Amazon and Apple are the latest companies to throttle back streaming-video bit rates in Europe, joining an effort to reduce congestion on the region’s internet networks that have become stressed during the coronavirus pandemic.
Earlier this week, Netflix and YouTube said they were putting measures in place to lower bandwidth usage of their services across the continent.

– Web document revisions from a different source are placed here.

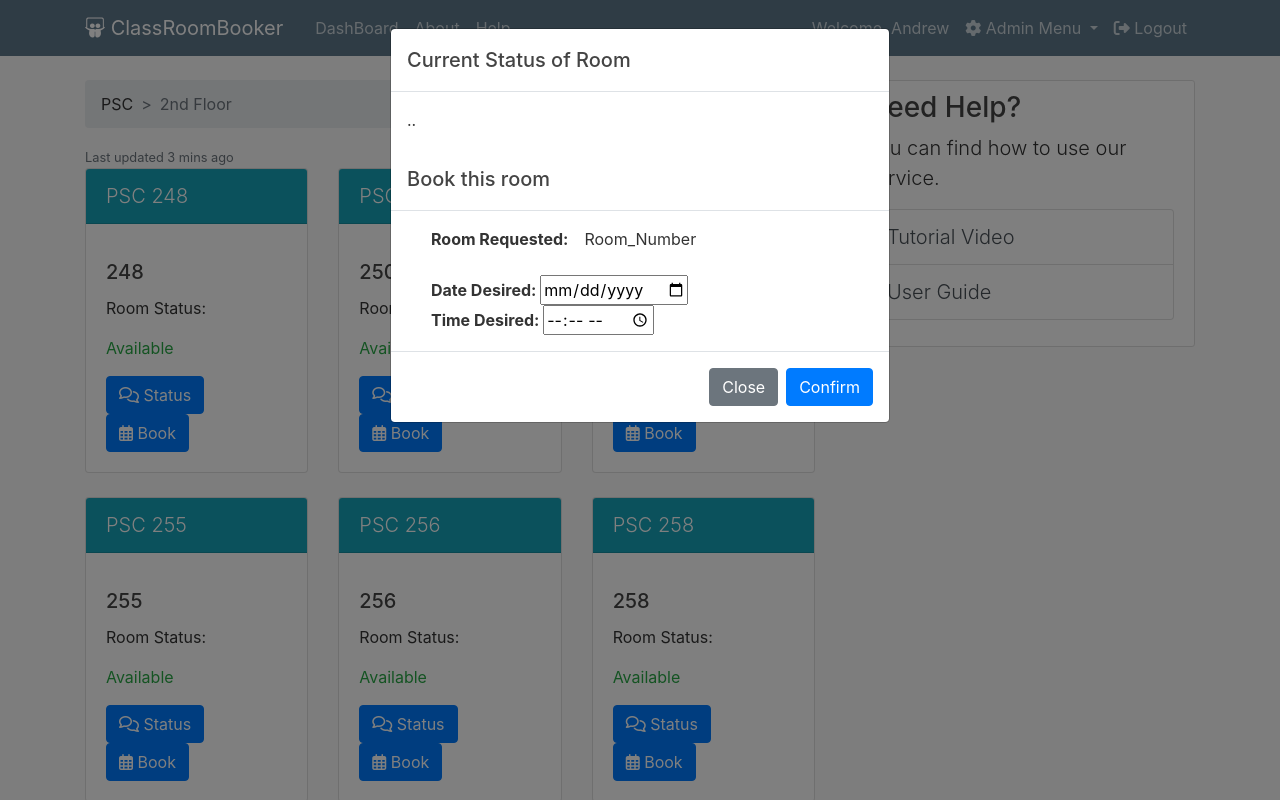
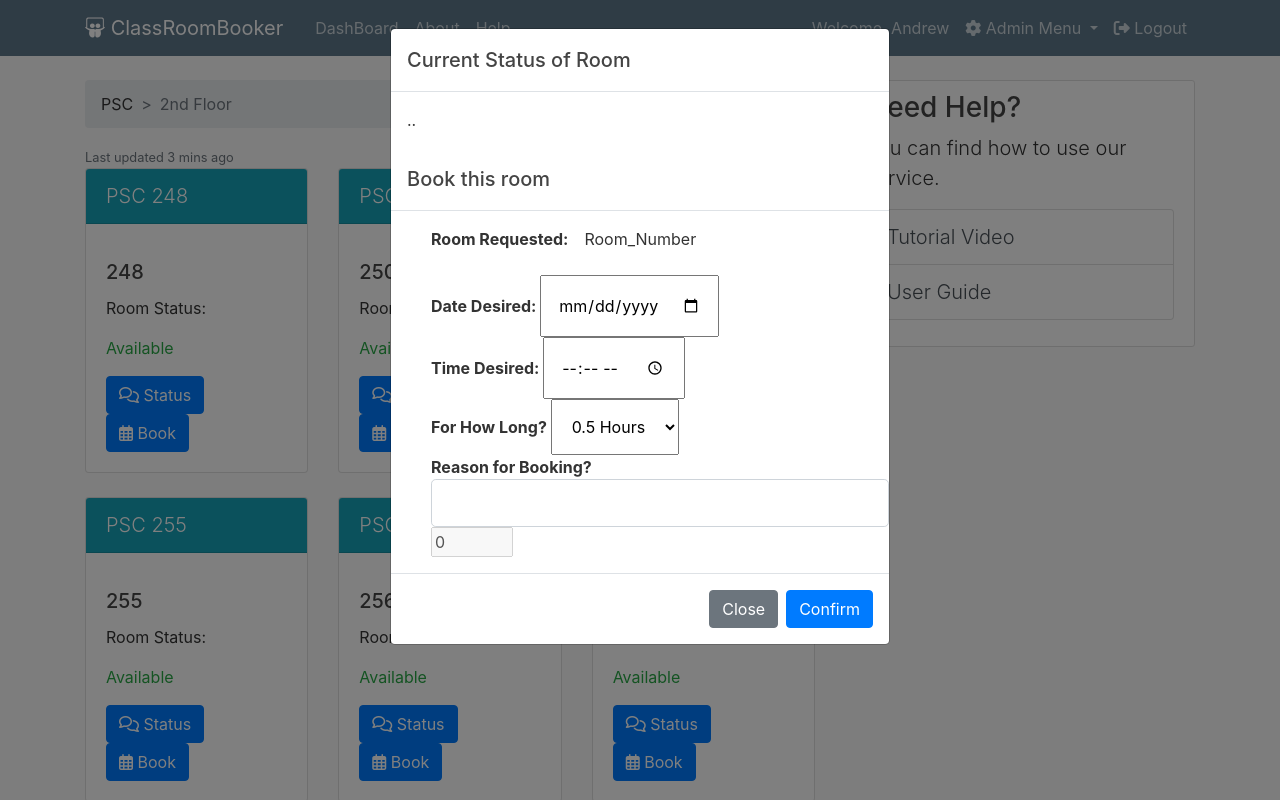
Before and after one commit to RoaringPigeon/Capstone-Project, a Flask app: page /home in a window 1280 px wide, after a click on "Book". Run offline with Flask 2, Linux system fonts and the light colour scheme; a user stored in the database is signed in; data comes from the database, SQL or seed files in the repository; both versions use the stored data as it was after the commit; some libraries are stand-ins or nearby versions.

Commit message:
Finished the features for the Requests.

```diff
--- a/crb/forms.py
+++ b/crb/forms.py
@@ -1,7 +1,8 @@
 from flask_wtf import FlaskForm
 from flask_wtf.file import FileField, FileAllowed
 from flask_login import current_user
-from wtforms import StringField, PasswordField, SubmitField, TextAreaField, HiddenField, RadioField
+from wtforms import (StringField, PasswordField, SubmitField, TextAreaField, HiddenField, RadioField,
+SelectField, TextField, StringField)
 from wtforms.fields.html5 import DateField, TimeField
 from wtforms.validators import DataRequired, Length, Email, EqualTo, ValidationError
 from crb.models import User
@@ -52,6 +53,12 @@ class BookForm(FlaskForm):
     time = HiddenField('timePicked')
     timeSelect = TimeField('Time Desired', format="%H:%M", validators= [DataRequired()])
     dateSelect = DateField('Date Desired', format='%Y-%m-%d', validators = [DataRequired()])
+    duration = SelectField('Programming Language',
+        choices=[('0.5', '0.5 Hours'), ('1', '1 Hour'), ('1.5', '1.5 Hours'), ('2', '2 Hours')],
+        validators=[DataRequired()]
+    )
+    reason = StringField('Reason for Booking', validators =
+        [DataRequired(), Length(max=60)])
 
 class ApproveForm(FlaskForm):
     roomNumber = HiddenField('Room_Number')
--- a/crb/models.py
+++ b/crb/models.py
@@ -46,6 +46,8 @@ class Request(db.Model):
     requestedRoom = db.Column(db.Integer, db.ForeignKey('class_room.id'), nullable=False) # class_room
     date = db.Column(db.String(10), unique=False, nullable=False)
     time = db.Column(db.Time, unique=False, nullable=False)
+    duration = db.Column(db.String, unique=False, nullable=False)
+    reason = db.Column(db.String, unique=False, nullable=False)
     pending = db.Column(db.Boolean, unique=False, default=True)
     approved = db.Column(db.Boolean, unique=False, default=False)
 
--- a/crb/routes.py
+++ b/crb/routes.py
@@ -46,9 +46,12 @@ def home():
         r = ClassRoom.query.filter_by(roomNumber=n).first()
         d = form.dateSelect.data
         t = form.timeSelect.data
+        dur = form.duration.data
+        reason = form.reason.data
         if r.availability == True:
             r.pending = True
-            request1 = Request(requestingUser = current_user.id, requestedRoom = r.id, date = d, time = t)
+            request1 = Request(requestingUser = current_user.id, requestedRoom = r.id, date = d,
+                time = t, duration = dur, reason=reason)
             db.session.add(request1)
             flash(f'Request for room {n} has been sent.', 'success')
         else:
--- a/crb/static/js/Admin_Functions.js
+++ b/crb/static/js/Admin_Functions.js
@@ -16,6 +16,10 @@ $( document ).ready(function() {
             document.getElementById("date-format").innerHTML = date[1].toString() + "/" + date[2].toString() + "/" + date[0];
             let time = document.getElementById("time-desired-" + currentRequest).value.toString().split(":");
             document.getElementById("time-format").innerHTML = time[0].toString() + ":" + time[1].toString();
+            let duration = document.getElementById("duration-desired-" + currentRequest).value.toString();
+            document.getElementById("duration-format").innerHTML = duration + " hours.";
+            let reason = document.getElementById("reason-booked-" + currentRequest).value.toString();
+            document.getElementById("reason-format").innerHTML = reason.toString();
         });
     }
 
--- a/crb/static/js/Modal_Functions.js
+++ b/crb/static/js/Modal_Functions.js
@@ -1,5 +1,6 @@
 var active = "";
 var rn = ""
+var last;
 var btns = document.getElementsByClassName("book-btn");
 for (i = 0; i < btns.length; i++){
     addHoverHandler(btns[i]);
@@ -9,6 +10,7 @@ function addHoverHandler(element) {
     element.addEventListener("mouseover", function () {
         let currentID = element.id;
         active = currentID.toString().replace("PSC_", "");
+        last = active;
         let status = document.getElementById("room_status_" + active).value.toString();
         let pending = document.getElementById("room_pending_" + active).value.toString();
         if (status == "False"){
@@ -27,3 +29,27 @@ function addHoverHandler(element) {
 
     });
 }
+
+function textCounter(field,field2,maxlimit)
+{
+ var countfield = document.getElementById(field2);
+ if ( field.value.length > maxlimit ) {
+  field.value = field.value.substring( 0, maxlimit );
+  return false;
+ } else {
+  countfield.value = maxlimit - field.value.length;
+ }
+}
+
+$("#reasonMessage").bind('input propertychange', function () {textCounter(this,'counter',60);})
+
+$(document).ready(function() {
+    if (formErrors) {
+        document.getElementsByClassName("modal-form-label")[0].innerHTML = "PSC_" + roomError;
+        document.getElementsByClassName("modal-form-roomNumber")[0].value = roomError;
+        //It is too dificult to be worth it to also update the current-booking-status.
+        //When the page reloads, it passes ".." (default value) to the variable that is passed here.
+        //I could work around this by adding a hidden tag to the WT Form, but I'm going to work on other issues first.
+        $('#roombooking').modal('show');
+    }
+});
--- a/crb/templates/admin.html
+++ b/crb/templates/admin.html
@@ -11,6 +11,8 @@
                 <b class="article-content">{{ request.requested.roomNumber }}</b>
                 <input type="hidden" id="date-desired-{{ request.id }}" value="{{ request.date }}">
                 <input type="hidden" id="time-desired-{{ request.id }}" value="{{ request.time }}">
+                <input type="hidden" id="duration-desired-{{ request.id }}" value="{{ request.duration }}">
+                <input type="hidden" id="reason-booked-{{ request.id }}" value="{{ request.reason }}">
 
                 <a href="#" class="btn btn-primary approve-btn" id="PSC_{{ request.requested.roomNumber }}-{{ request.id }}" data-toggle="modal" data-target="#roombooking"><img
                     src="{{ url_for('static', filename='chat_bubble_white_24dp.png') }}">
@@ -35,6 +37,8 @@
                         <ul style="list-style-type:none">
                             <li><b>Date Requested: </b><div id="date-format">{{ request.date }}</div></li>
                             <li><b>Time Requested: </b><div id="time-format">{{ request.time }}</div></li>
+                            <li><b>Duration Requested: </b><div id="duration-format">{{ request.duration }} hours.</div></li>
+                            <li><b>Reason Requested: </b><div id="reason-format">{{ request.reason }}</div></li>
                         </ul>
                     </div>
                     <!-- Menu: Room Booking -->
--- a/crb/templates/home.html
+++ b/crb/templates/home.html
@@ -152,7 +152,7 @@
                 <div class="modal-header">
                     <h5 class="modal-title" id="roombookingLabel">Current Status of Room</h5>
                 </div>
-                <div class="modal-body current-booking-status">
+                <div class="modal-body current-booking-status" id="current-booking-status">
                     ..
                 </div>
                 <!-- Menu: Room Booking -->
@@ -162,9 +162,30 @@
                 <ul style="list-style-type: none">
                     <li><b>Room Requested:</b>{{ form.roomNumber.label(class="modal-body modal-form-label") }}
                         {{ form.roomNumber(class="modal-body modal-form-roomNumber", value="") }}</li>
-                    <li><b>Date Desired:   </b>{{ form.dateSelect(id="datePicker") }}</li>
-                    <li><b>Time Desired:   </b>{{ form.timeSelect(id="timePicker") }}</li>
+                    <li><b>Date Desired:   </b>{{ form.dateSelect(class="modal-body", id="datePicker") }}</li>
+                    <li><b>Time Desired:   </b>{{ form.timeSelect(class="modal-body", id="timePicker") }}</li>
+                    <li><b>For How Long?   </b>{{ form.duration(class="modal-body", id="durationPicker") }}</li>
+                    <li><b>Reason for Booking?</b>
+                    {% if form.reason.errors %}
+                     {{ form.reason(class="form-control form-control-lg is-invalid", id="reasonMessage") }}
+                     <input disabled  maxlength="3" size="3" value="0" id="counter">
+                     <div class="invalid-feedback">
+                         {% for error in form.reason.errors %}
+                            <span>{{ error }}</span>
+                         {% endfor %}
+                     </div>
+                     {% else %}
+                        {{ form.reason(class="form-control form-control-lg", id="reasonMessage") }}
+                        <input disabled  maxlength="3" size="3" value="0" id="counter">
+                    {% endif %}</li>
                 </ul>
+                <script>
+                    var formErrors = {% if form.errors %}true{% else %} false{% endif %};
+                    var roomError = {{ form.roomNumber.data }};
+                        //It is too dificult to be worth it to also update the current-booking-status.
+                        //When the page reloads, it passes ".." (default value) to the variable that is passed here.
+                        //I could work around this by adding a hidden tag to the WT Form, but I'm going to work on other issues first.
+                </script>
 
                 <div class="modal-footer">
                     <button type="button" class="btn btn-secondary" data-dismiss="modal">Close</button>
```
Also changed, not shown: crb/site.db.
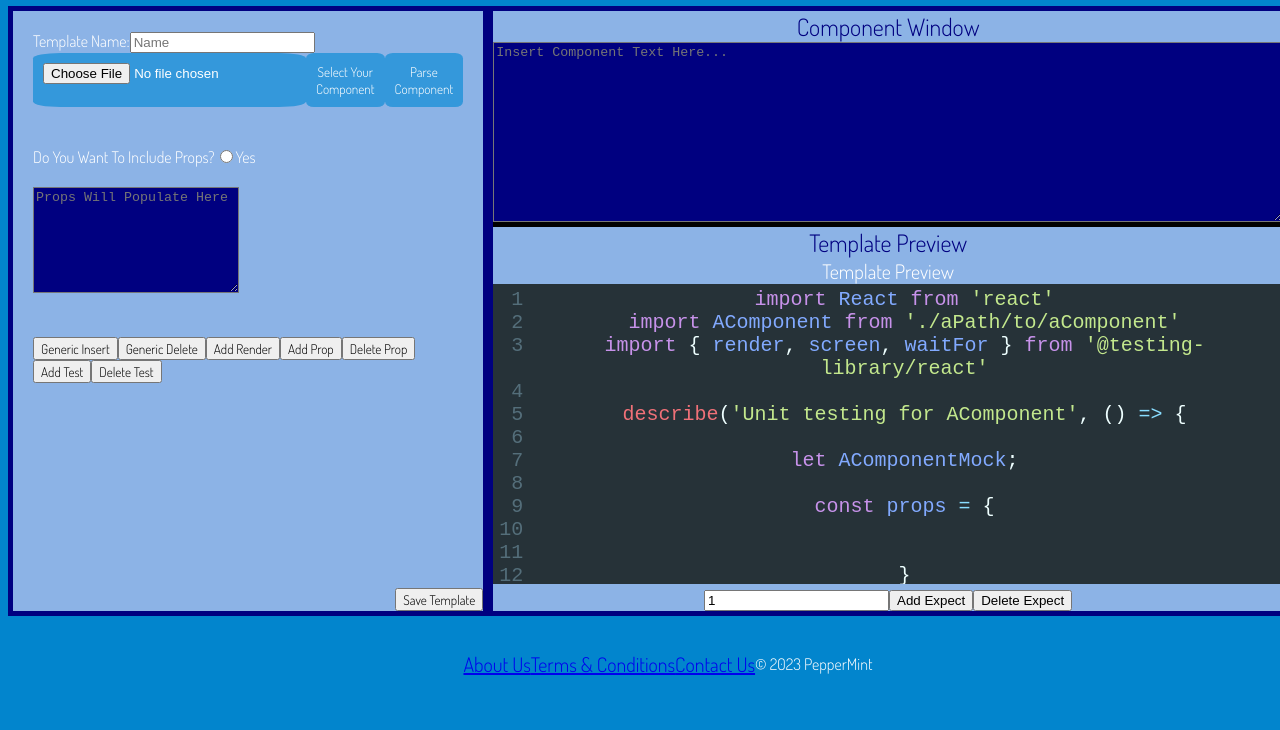
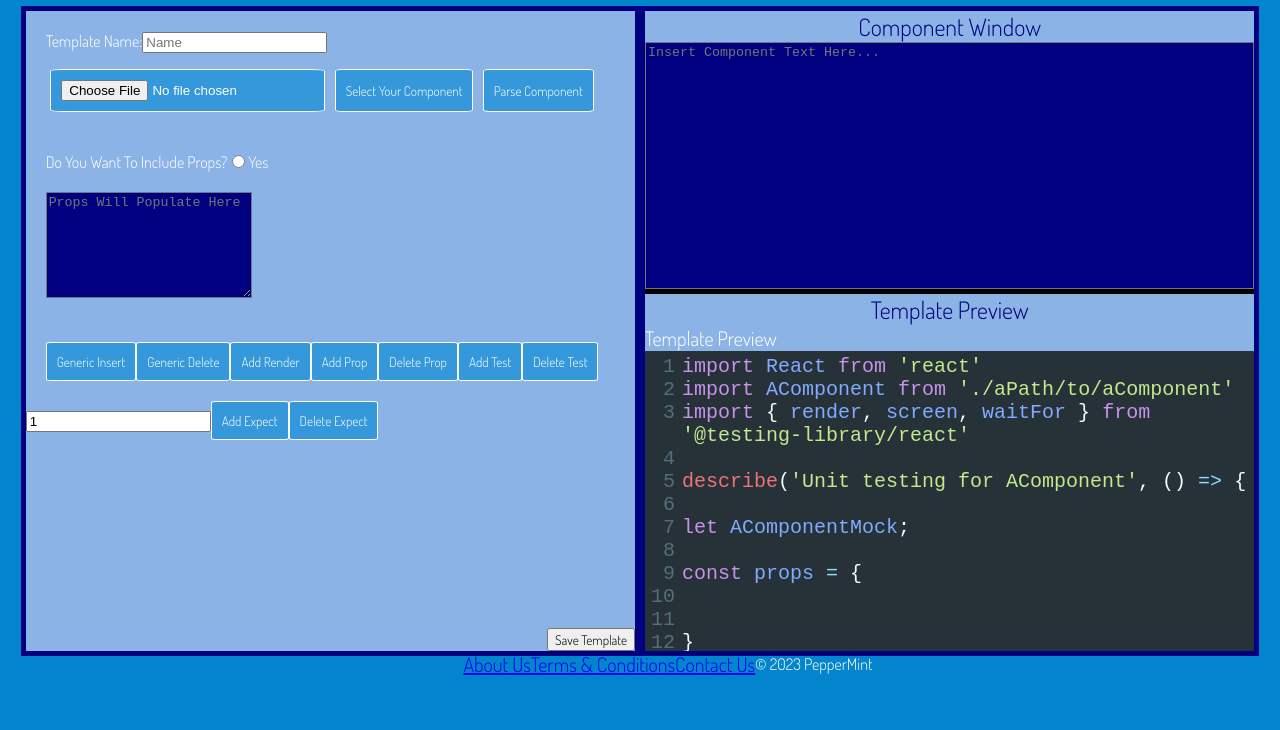
Before and after one commit to oslabs-beta/PepperMint, a React app: page /#/createtemplate in a window 1280 px wide. Shown: the part 86-816 px from the top of the page. Built offline with nearby package versions, Linux system fonts and the light colour scheme; a web font is replaced by a local one.

Commit message:
more changes

```diff
--- a/src/components/CreateTemplate.js
+++ b/src/components/CreateTemplate.js
@@ -168,10 +168,10 @@ const CreateTemplate = (props) => {
                     <form>
 
                         <form id="subsection1">
-                            <label htmlFor="templateName">Template Name:</label>
-                            <input type="text" id="templateName" placeholder="Name" />
-
-
+                            <div className="name-template">
+                                <label htmlFor="templateName">Template Name:</label>
+                                <input type="text" id="templateName" placeholder="Name" />
+                            </div>
                             <div className="dropdown">
                                 <input type="file" class="dropbtn" onChange={readFile} />
                                 <button onClick={toggleDropdown} className="dropbtn">Select Your Component</button>
@@ -196,22 +196,28 @@ const CreateTemplate = (props) => {
                         </form>
 
                         <form id="subsection3">
-                            <button onClick={() => handleInsert()}>Generic Insert</button>
-                            <button onClick={() => handleDelete()}>Generic Delete</button>
-                            <button onClick={() => handleRender()}>Add Render</button>
-                            <button onClick={() => handleProps('sampleProp', 'add')}>Add Prop</button>
-                            <button onClick={() => handleProps('sampleProp', 'delete')}>Delete Prop</button>
-                            <button onClick={() => handleTests('add')}>Add Test</button>
-                            <button onClick={() => handleTests('delete')}>Delete Test</button>
+                            <button className="dropbtn" onClick={() => handleInsert()}>Generic Insert</button>
+                            <button className="dropbtn" onClick={() => handleDelete()}>Generic Delete</button>
+                            <button className="dropbtn" onClick={() => handleRender()}>Add Render</button>
+                            <br></br>
+                            <button className="dropbtn" onClick={() => handleProps('sampleProp', 'add')}>Add Prop</button>
+                            <button className="dropbtn" onClick={() => handleProps('sampleProp', 'delete')}>Delete Prop</button>
+                            <button className="dropbtn" onClick={() => handleTests('add')}>Add Test</button>
+                            <button className="dropbtn" onClick={() => handleTests('delete')}>Delete Test</button>
+                        </form>
+                        <form>
+                            <input type="number" value={selectorVal} onChange={(event) => setSelectorVal(event.target.value)} />
+                            <button type="submit" className="dropbtn" value="Add Expect" onClick={(event) => handleAssertions(event.target.value)} >Add Expect</button>
+                            <button type="submit" className="dropbtn" value="Delete Expect" onClick={(event) => handleAssertions(event.target.value)} >Delete Expect</button>
                         </form>
                     </form>
                     <Link to="/templateHome"><button id="bigSaveTemplateButton">Save Template</button></Link>
                 </div>
 
                 <div id="CreateTemplateColumnTwo">
-                    <div id="componentWindow"> Component Window</div>
+                    <div id="componentWindow" className="component-title"> Component Window</div>
                     <textarea id="componentWindowTextInput" value={file} onChange={handleFileChange} placeholder='Insert Component Text Here...' />
-                    <div id="templatePreviewWindow">Template Preview</div>
+                    <div id="templatePreviewWindow" className="component-title">Template Preview</div>
                     {/* <textarea id="templatePreviewWindowInput" /> */}
                     <div className='code-mirror-wrapper'>
                         <CodeWindow
@@ -228,11 +234,11 @@ const CreateTemplate = (props) => {
                         <button onClick={() => handleTests('add')}>Add Test</button>
                         <button onClick={() => handleTests('delete')}>Delete Test</button> */}
                         <div>
-                            <form>
+                            {/* <form>
                                 <input type="number" value={selectorVal} onChange={(event) => setSelectorVal(event.target.value)} />
                                 <input type="submit" value="Add Expect" onClick={(event) => handleAssertions(event.target.value)} />
                                 <input type="submit" value="Delete Expect" onClick={(event) => handleAssertions(event.target.value)} />
-                            </form>
+                            </form> */}
 
                         </div>
                     </div>
--- a/src/styles.css
+++ b/src/styles.css
@@ -1,4 +1,3 @@
-
 .editor-title {
   display: flex;
   flex-grow: 1;
@@ -34,4 +33,5 @@
   border-bottom-right-radius: .5rem;
   border-bottom-left-radius: .5rem;
   overflow: hidden;
+  font-size: 14px;
 }
--- a/styles.css
+++ b/styles.css
@@ -1,10 +1,10 @@
 @import url('https://fonts.googleapis.com/css2?family=Cabin:ital,wght@0,400;0,500;0,600;0,700;1,400;1,500;1,600;1,700&family=Inknut+Antiqua:wght@300&family=Oswald:wght@200;300;400;500;600;700&family=Righteous&display=swap');
 @import url('https://fonts.googleapis.com/css2?family=Cabin:ital,wght@0,400;0,500;0,600;0,700;1,400;1,500;1,600;1,700&family=Dosis:wght@300&family=Inknut+Antiqua:wght@300&family=Oswald:wght@200;300;400;500;600;700&family=Righteous&display=swap');
 
-#root{
+#root {
     height: 100vh;
-    width: 100vw;
 }
+
 #title {
     font-family: 'Righteous';
     font-size: 48px;
@@ -20,7 +20,8 @@
     flex-direction: column;
 
 }
-.outer-box{
+
+.outer-box {
     display: flex;
     align-items: center;
     justify-content: center;
@@ -54,8 +55,7 @@ body {
     flex-direction: column;
     font-family: 'Dosis';
     color: white;
-    overflow-x: hidden;
-    /* Prevent horizontal scrolling */
+    overflow: hidden;
 }
 
 
@@ -82,6 +82,10 @@ header {
     top: 0;
 }
 
+.name-template {
+    margin-bottom: 3%;
+}
+
 .PageTitles {
     display: flex;
     justify-content: center;
@@ -89,6 +93,7 @@ header {
 
 #CreateTemplateColumns {
     display: flex;
+    margin: 1%
 }
 
 
@@ -99,21 +104,25 @@ header {
     display: flex;
     flex-direction: row;
     height: 100%;
+
 }
 
 #CreateTemplateColumnTwo {
-    flex: 4;
+    flex: 2;
     border: 5px solid navy;
     display: flex;
     flex-direction: column;
+    font-size: 20px;
+}
+
+.component-title {
     text-align: center;
-    font-size: 20px;
 }
 
 #CreateTemplateColumnOne,
 #CreateTemplateColumnTwo {
     width: 100%;
-    height: 600px;
+    height: 80vh;
     background-color: #8cb3e6;
 }
 
@@ -143,6 +152,11 @@ header {
     /* Fixed height for the topmost subsection */
     padding: 20px;
     /* Add padding as needed */
+}
+
+#subsection3 {
+    display: flex;
+    justify-content: space-between;
 }
 
 #subsection2,
@@ -177,7 +191,8 @@ header {
     padding: 10px;
     border: none;
     cursor: pointer;
-    border-radius: 10%;
+    border: 1px solid white;
+    border-radius: 5%;
 }
 
 /* Style for the dropdown container */
@@ -216,14 +231,14 @@ header {
 }
 
 #componentWindow {
-    flex: 1;
+    flex: 2;
     color: navy;
     font-size: x-large;
 }
 
 #templatePreviewWindow {
     border-top: 5px solid black;
-    flex: 2;
+    flex: 1;
     color: navy;
     font-size: x-large;
 }
@@ -232,16 +247,19 @@ button {
     font-family: 'Dosis';
 }
 
-#componentWindowTextInput,
+#componentWindowTextInput {
+    background-color: navy;
+    color: pink;
+    height: 45%;
+    resize: none;
+}
+
 #templatePreviewWindowInput {
     width: 100%;
-    height: 100%;
     box-sizing: border-box;
     direction: ltr;
     text-align: left;
     vertical-align: top;
-    background-color: navy;
-    color: pink;
 }
 
 #bigSaveTemplateButton {
```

That came at the request of European Union officials concerned about networks getting swamped as millions of people are staying at home amid the virus crisis.
An Amazon rep confirmed to Variety that Prime Video has started to cut streaming quality for members in the U.K. and Europe but said the company was unable to share technical details.
“We support the need for careful management of telecom services to ensure they can handle the increased internet demand with so many people now at home full-time due to COVID-19,” the Amazon spokesperson said in a statement. “Prime Video is working with local authorities and internet service providers where needed to help mitigate any network congestion, including in Europe where we’ve already begun the effort to reduce streaming bit rates while maintaining a quality streaming experience for our customers.”
For now, Amazon is not reducing Prime Video streaming bit rates in the U.S. or other areas outside of Europe and the U.K. but the company continues to monitor the issue worldwide.
Apple, meanwhile, is clamping down on video bit rates in Europe for Apple TV Plus, delivering streams at lower resolutions that “appear heavily compressed with visibly blocky artifacts,” according to a report from tech website 9to5Mac.
YouTube is switching default video playback in European countries to standard-definition quality (ordinarily the bit rate is automatically adjusted). Users have the option to select HD quality manually, a YouTube rep confirmed.
Netflix has not spelled out technical details of its bandwidth-reduction plan for Europe but estimated it can achieve a 25% reduction in usage by cutting video bit rates. It’s not clear if customers using Netflix, Amazon Prime Video or Apple TV Plus users will have the option to override the video-delivery limits each of the providers is implementing.